[DIRECTIONS] Print the listing from its top line through the line containing "(+4 -2 lines).", nothing more, and leave out the pictures.

[[ GIVEN ENTRIES open ]]

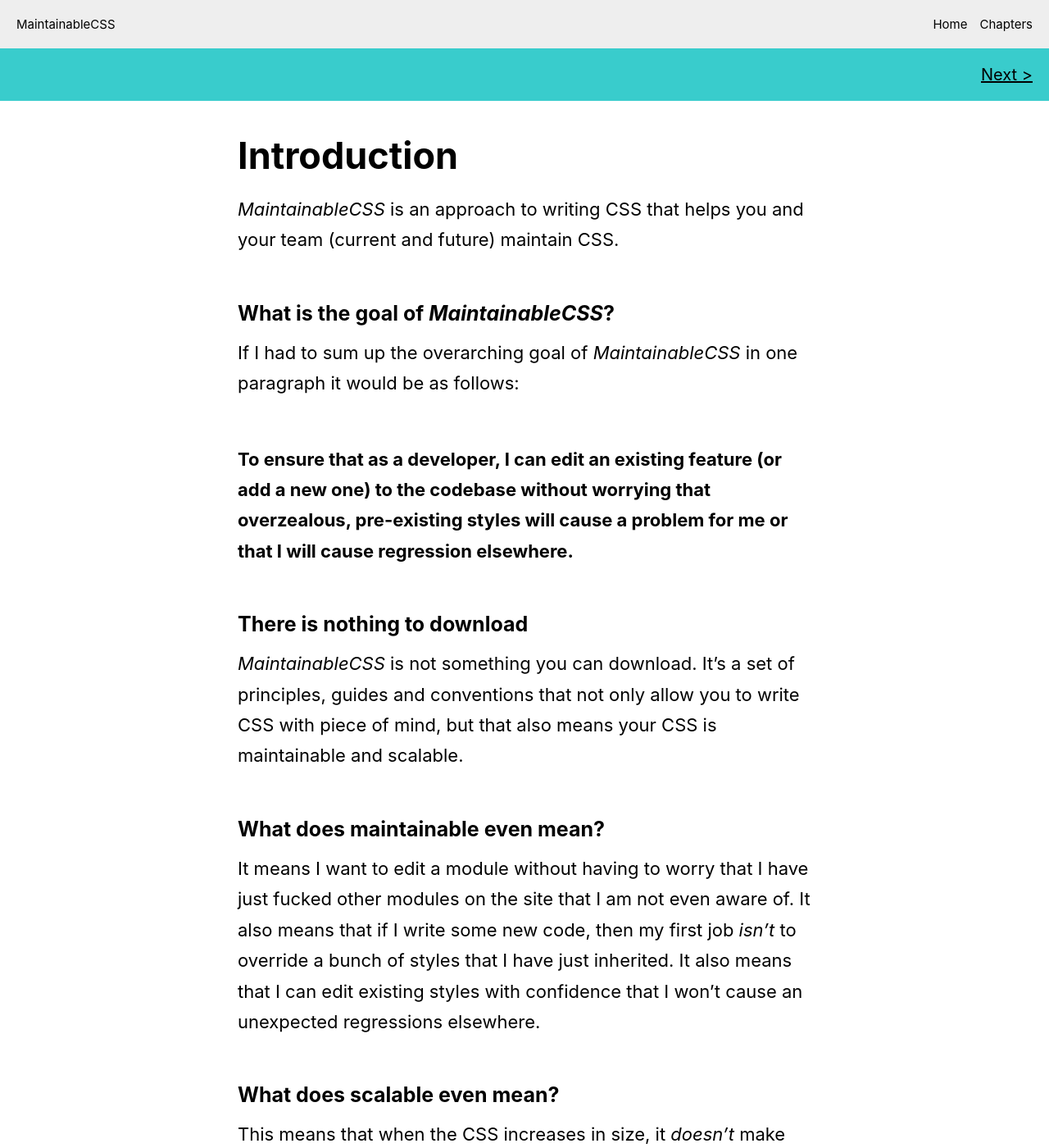
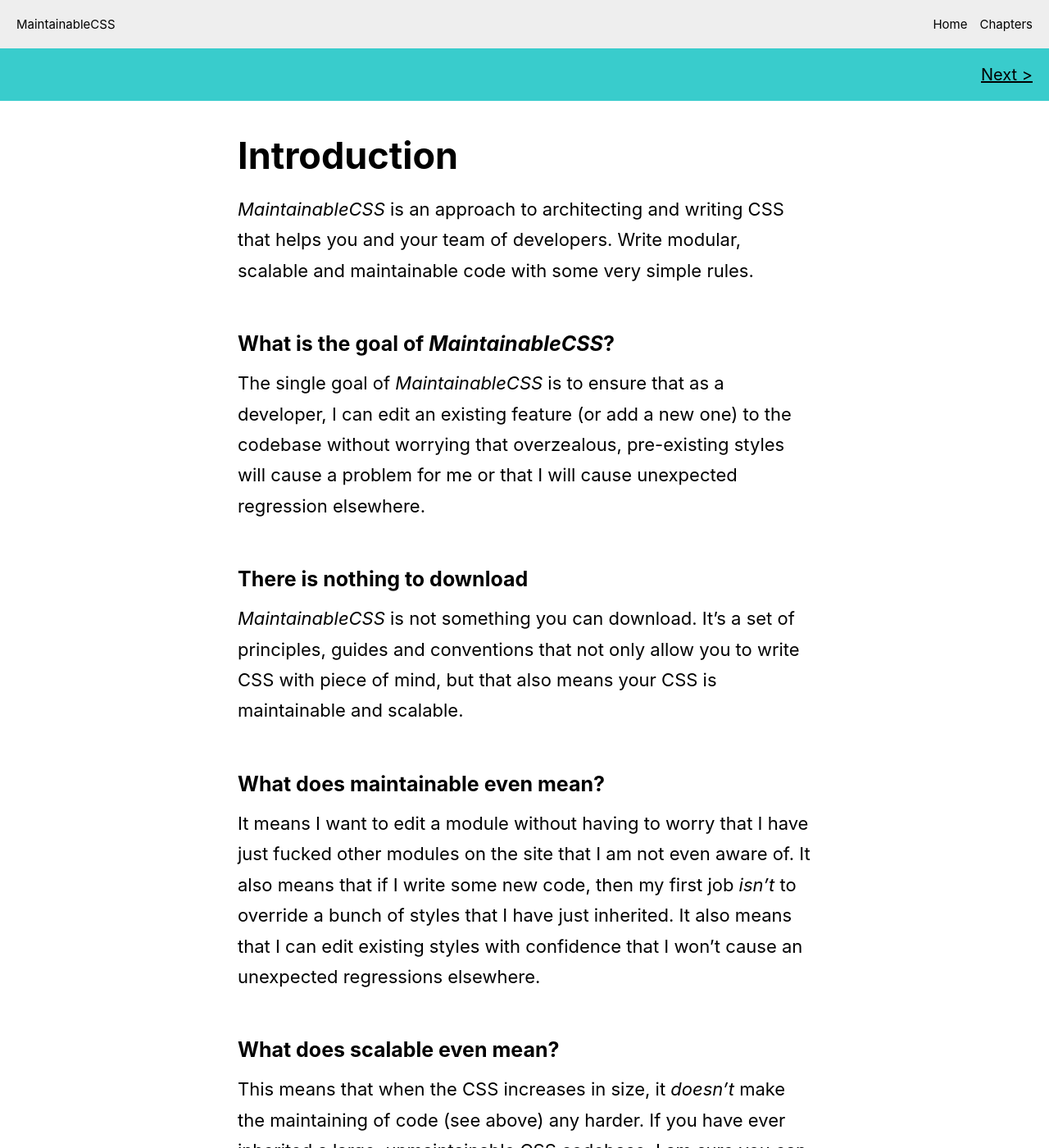
Before and after one commit to adamsilver/maintainablecss.com-jekyll, a Jekyll site: the page built from _chapters/01-introduction.md, in a window 1280 px wide and 1400 px high. Shown: the whole window at 82% size. Built offline with Jekyll 4.4.1, drawn with Linux system fonts in a browser that asks for light colours; some of the changed text lies outside the part shown.

Commit message:
Updated intro

```diff
--- a/_chapters/01-introduction.md
+++ b/_chapters/01-introduction.md
@@ -5,13 +5,11 @@ section: Preface
 permalink: /chapters/introduction/
 ---
 
-*MaintainableCSS* is an approach to writing CSS that helps you and your team (current and future) maintain CSS.
+*MaintainableCSS* is an approach to architecting and writing CSS that helps you and your team of developers. Write modular, scalable and maintainable code with some very simple rules.
 
 ## What is the goal of *MaintainableCSS*?
 
-If I had to sum up the overarching goal of *MaintainableCSS* in one paragraph it would be as follows:
-
-**To ensure that as a developer, I can edit an existing feature (or add a new one) to the codebase without worrying that overzealous, pre-existing styles will cause a problem for me or that I will cause regression elsewhere.**
+The single goal of *MaintainableCSS* is to ensure that as a developer, I can edit an existing feature (or add a new one) to the codebase without worrying that overzealous, pre-existing styles will cause a problem for me or that I will cause unexpected regression elsewhere.
 
 ## There is nothing to download
 
```
Also changed, not shown: other parts of _chapters/01-introduction.md (+4 -2 lines).
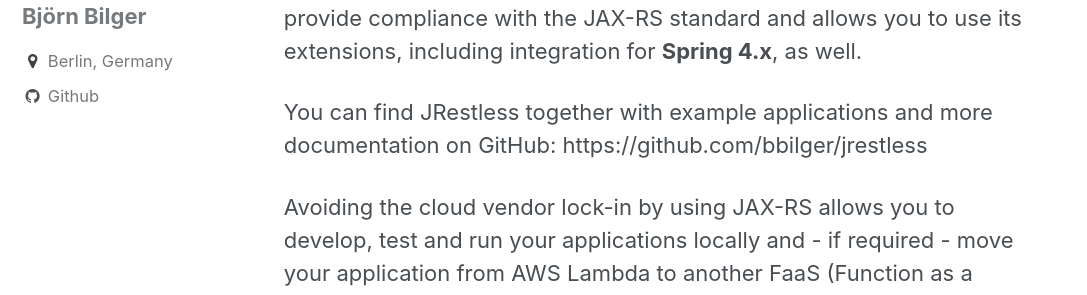
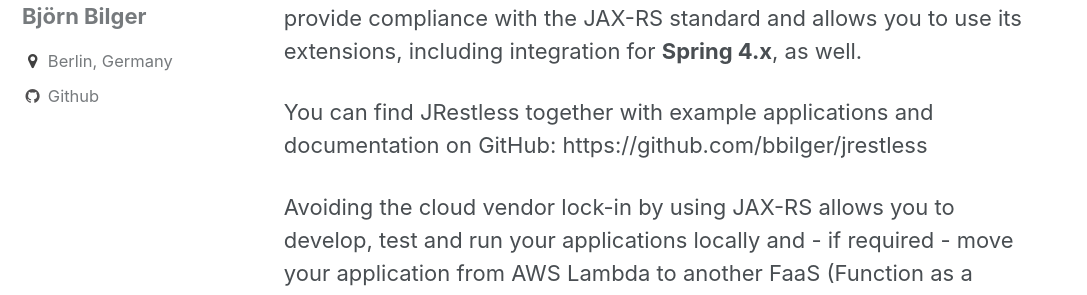
Before and after one commit to bbilger/yabapal, a Jekyll site: the page built from _posts/2016-10-20-jrestless.md, in a window 1280 px wide and 900 px high, scrolled down 521 px. Shown: the part 161-456 px from the top of the window, without its empty margins (0-1087 px from the left). Built offline with Jekyll 4.4.1, drawn with Linux system fonts in a browser that asks for light colours.

```diff
--- a/_posts/2016-10-20-jrestless.md
+++ b/_posts/2016-10-20-jrestless.md
@@ -22,7 +22,7 @@ That's why I am working on a framework called JRestless to avoid the cloud vendo
 
 JRestless is designed to use AWS Lambda (and AWS API Gateway) to run your RESTful APIs and/or microservices using JAX-RS. Jersey is used to provide compliance with the JAX-RS standard and allows you to use its extensions, including integration for **Spring 4.x**, as well.
 
-You can find JRestless together with example applications and more documentation on GitHub: https://github.com/bbilger/jrestless
+You can find JRestless together with example applications and documentation on GitHub: https://github.com/bbilger/jrestless
 
 <!--more-->
 
```
Also changed, not shown: other parts of _posts/2016-10-20-jrestless.md (+1 -1 lines).
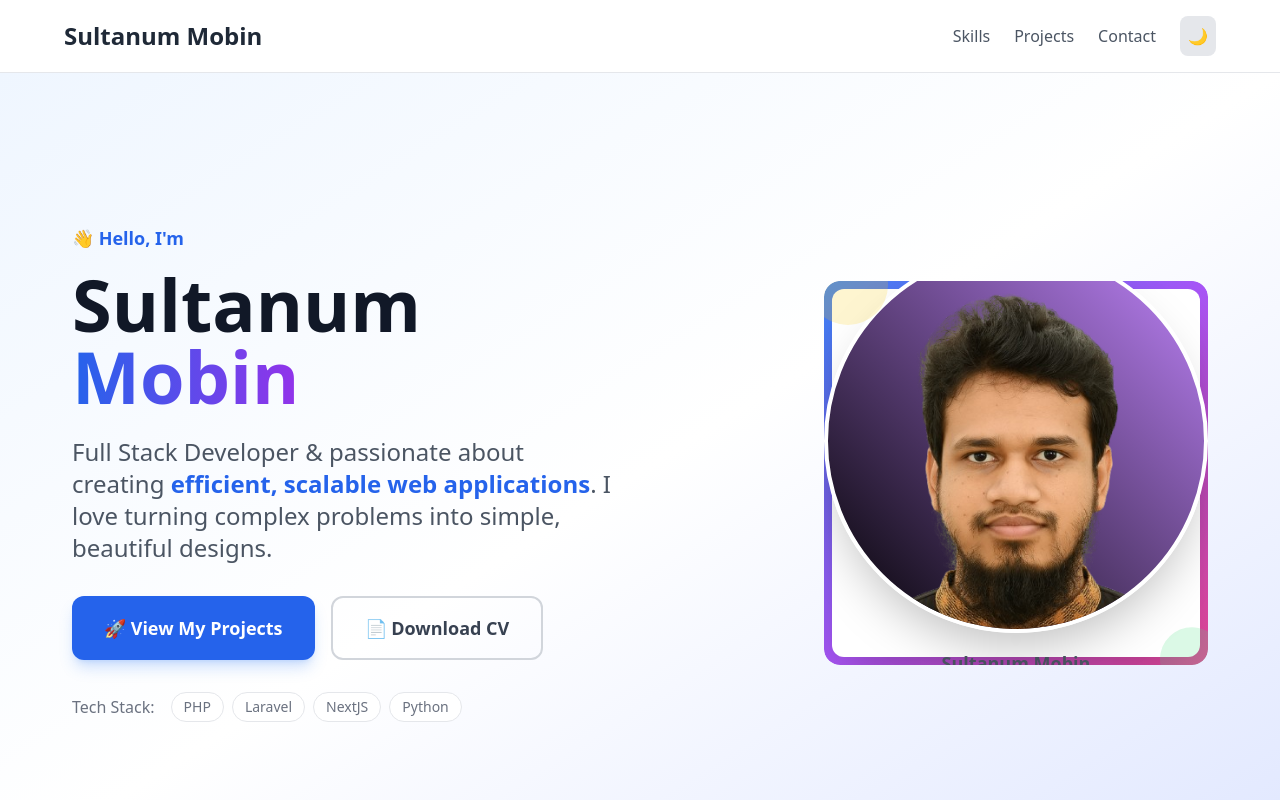
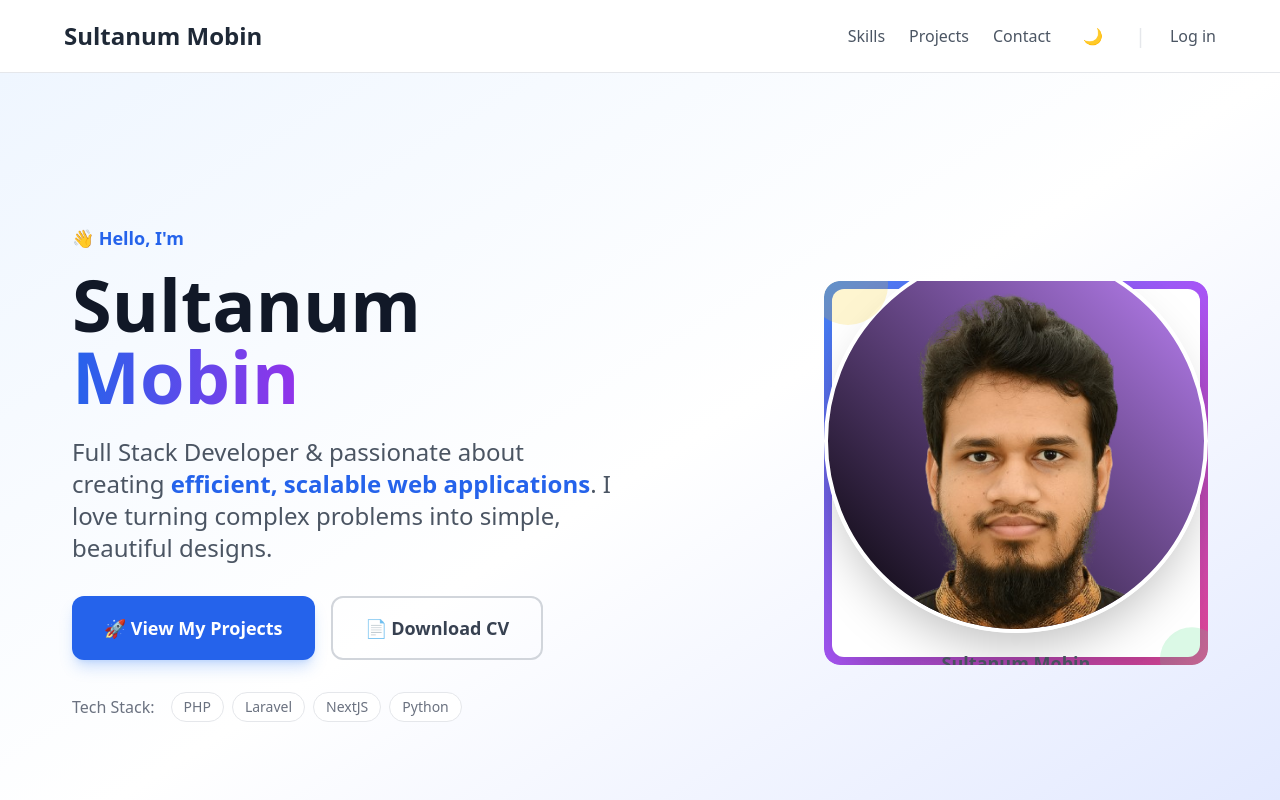
Before and after one commit to smsultan76/portfolio, a Next.js app: page / in a window 1280 px wide. Shown: the top 800 px of the page. Built offline with nearby package versions, Linux system fonts and the light colour scheme.

Commit message:
added login url

```diff
--- a/app/components/Header.tsx
+++ b/app/components/Header.tsx
@@ -27,7 +27,7 @@ export default function Header() {
             {/* Theme Toggle Button */}
             <button
               onClick={toggleTheme}
-              className="p-2 rounded-lg bg-gray-200 dark:bg-gray-700 hover:bg-gray-300 dark:hover:bg-gray-600 transition-all duration-300 transform hover:scale-105"
+              className="p-2 rounded-lg hover:bg-gray-300 dark:hover:bg-gray-600 transition-all duration-300 transform hover:scale-105"
               aria-label="Toggle theme"
             >
               {isDark ? (
@@ -36,6 +36,10 @@ export default function Header() {
                 <span className="text-gray-600">🌙</span>
               )}
             </button>
+            <div className='text-gray-200 text-xl'>|</div>
+            <a href="login" className="text-gray-600 dark:text-gray-300 hover:text-blue-600 dark:hover:text-blue-400 transition-colors">
+              Log in
+            </a>
           </div>
         </div>
       </nav>
--- a/app/page.tsx
+++ b/app/page.tsx
@@ -3,7 +3,6 @@ import Header from './components/Header';
 import Hero from './components/Hero';
 import Skills from './components/Skills';
 import Projects from './components/Projects';
-import Contact from './components/Contact';
 import Footer from './components/Footer';
 
 export default function Home() {
```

[[ GIVEN ENTRIES closed ]]

[YOUR RESPONSE]
Before and after one commit to adamsilver/maintainablecss.com-jekyll, a Jekyll site: the page built from _chapters/01-introduction.md, in a window 1280 px wide and 1400 px high. Shown: the whole window at 82% size. Built offline with Jekyll 4.4.1, drawn with Linux system fonts in a browser that asks for light colours; some of the changed text lies outside the part shown.

Commit message:
Updated intro

```diff
--- a/_chapters/01-introduction.md
+++ b/_chapters/01-introduction.md
@@ -5,13 +5,11 @@ section: Preface
 permalink: /chapters/introduction/
 ---
 
-*MaintainableCSS* is an approach to writing CSS that helps you and your team (current and future) maintain CSS.
+*MaintainableCSS* is an approach to architecting and writing CSS that helps you and your team of developers. Write modular, scalable and maintainable code with some very simple rules.
 
 ## What is the goal of *MaintainableCSS*?
 
-If I had to sum up the overarching goal of *MaintainableCSS* in one paragraph it would be as follows:
-
-**To ensure that as a developer, I can edit an existing feature (or add a new one) to the codebase without worrying that overzealous, pre-existing styles will cause a problem for me or that I will cause regression elsewhere.**
+The single goal of *MaintainableCSS* is to ensure that as a developer, I can edit an existing feature (or add a new one) to the codebase without worrying that overzealous, pre-existing styles will cause a problem for me or that I will cause unexpected regression elsewhere.
 
 ## There is nothing to download
 
```
Also changed, not shown: other parts of _chapters/01-introduction.md (+4 -2 lines).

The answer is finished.